The draft Mount Alexander Municipal Fire Management Plan is now out for consultation, as we reported below.
The draft contains some interesting information and some puzzling features. Among the former:
- The authors note that a community survey before the draft was compiled targeted residents under 25, but no responses were received from this group.
- In responses to the community survey ‘Protecting life and improving knowledge were considered to be the most important with regard to fire management, with minimising damage to the environment rating slightly higher than minimising fuel loads.’ This could be a balanced community view, or maybe a sign of a divided community—the draft doesn’t make this clear
- Historically there have been 53 fires per year on average in this region: of these, only 6, on average, have been ‘natural’ [ie, resulting from lightning strikes]. The rest have been caused by carelessness, technical malfunctions or arson.
- ‘State Government research has found that 75% of people living in the most fire prone areas do not believe that they need a fire plan.’
Among the puzzling features of the plan are the following:
- The plan lists four ‘key bushfire landscapes’ on page 16: grass, crop and stubble; box and ironbark forest and woodland; tall [sclerophyll] forest; and urban. Not included is ‘Pine plantation.’ This is evidently because the CFA does not consider these plantations to be as serious fire risks as the others. We believe, however, that the draft may be altered to include the plantations as a possible bushfire landscape.
- On page 22 we read that ‘Mount Alexander is home to vast tracts of bush wilderness with many communities and critical infrastructure situated in remote or difficult to access situations.’ This is a peculiar statement, given that there is no ‘wilderness’ in this region. Perhaps it will be corrected or modified in the final version.

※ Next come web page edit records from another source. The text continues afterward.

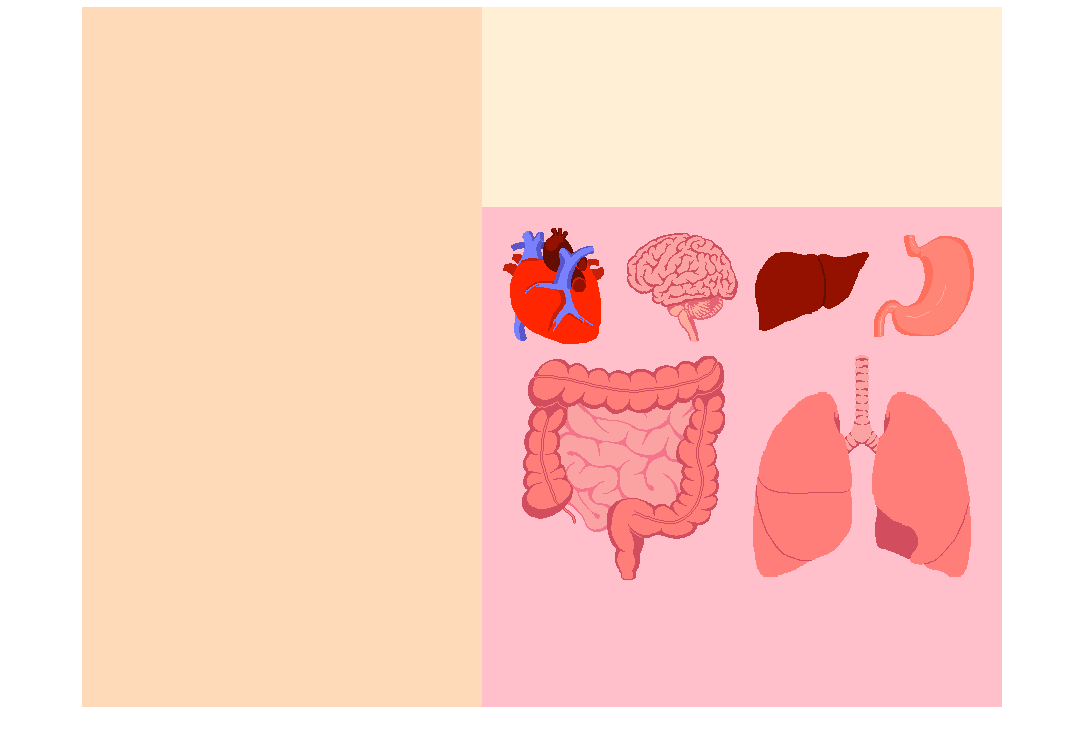
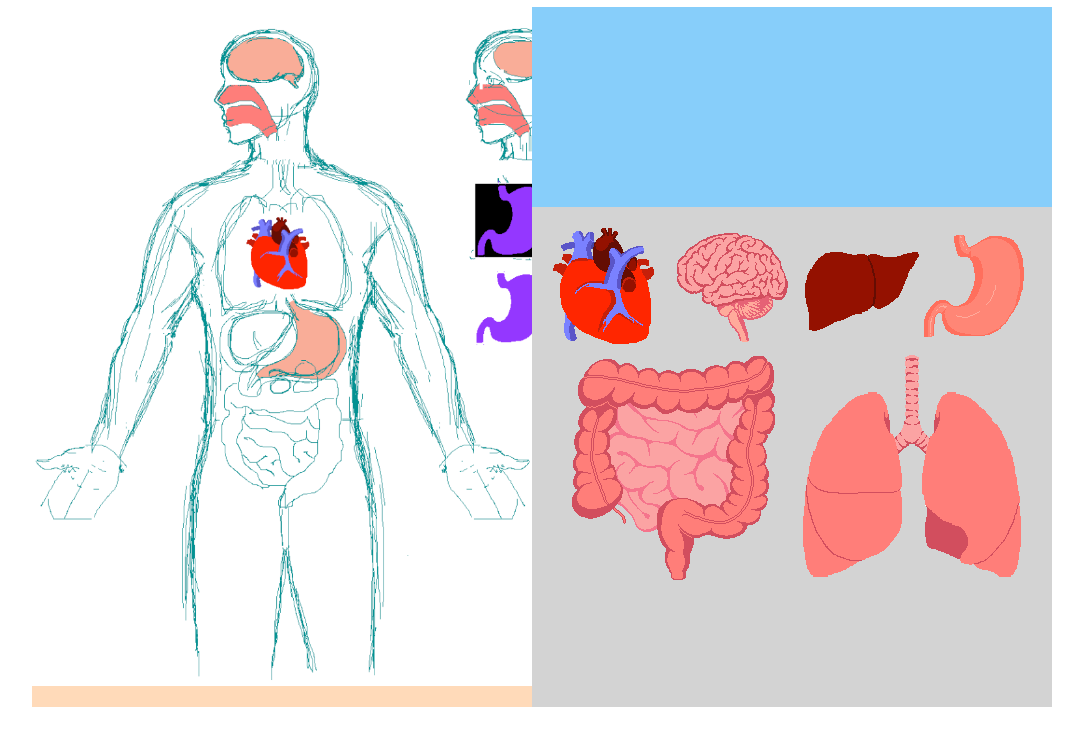
Before and after one commit to slabwu/doctor-doctor, a plain HTML site: page index.html in a window 1280 px wide. Shown: the part 61-800 px from the top of the page, without its empty margins (98-1181 px from the left). Drawn offline with Linux system fonts and the light colour scheme.

Commit message:
Add body reference

```diff
--- a/index.html
+++ b/index.html
@@ -11,7 +11,9 @@
 <body>
     <h1>Doctor, Doctor!</h1>
     <div id="game">
-        <div id="body"></div>
+        <div id="body">
+            <img src="./assets/body.png" alt="body">
+        </div>
         <div id="symptoms"></div>
         <div id="container"></div>
     </div>
--- a/style.css
+++ b/style.css
@@ -23,7 +23,7 @@ h1 {
     display: grid;
     grid-template:
     "body symptoms" 200px
-    "body container" 500px / 400px 520px;
+    "body container" 500px / 500px 520px;
 }
 
 #body {
@@ -33,12 +33,12 @@ h1 {
 
 #symptoms {
     grid-area: symptoms;
-    background-color: papayawhip;
+    background-color: lightskyblue;
 }
 
 #container {
     grid-area: container;
-    background-color: pink;
+    background-color: lightgrey;
 }
 
 #container > img {
@@ -50,3 +50,8 @@ h1 {
     cursor: url('./assets/tweezer2.webp'), auto;
 
 }
+
+#body > img {
+    object-fit: contain;
+    width: 500px;
+}
```
Also changed, not shown: assets/body.png (added).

There are many good features in the draft. One of them is the recommendation that fuel load reduction programs should be integrated with weed management, ‘particularly in relation to gorse, broom and blackberry weeds.’ [Readers of this site will remember that we have been irritated by DSE’s failure to pick up on this very reasonable idea]. Other features will need careful community scrutiny.
FOBIF will be making a submission on this draft in due course. It’s an important opportunity to engage in a constructive discussion on the task of minimising bushfire risk while respecting what makes our bushlands valuable and important. The document can be found here. Feedback can either be given at the info sessions detailed in our post below, or via the not terribly friendly Council feedback form, which you can find here . Forms should be marked ‘for the attention of the Emergency Management coordinator.’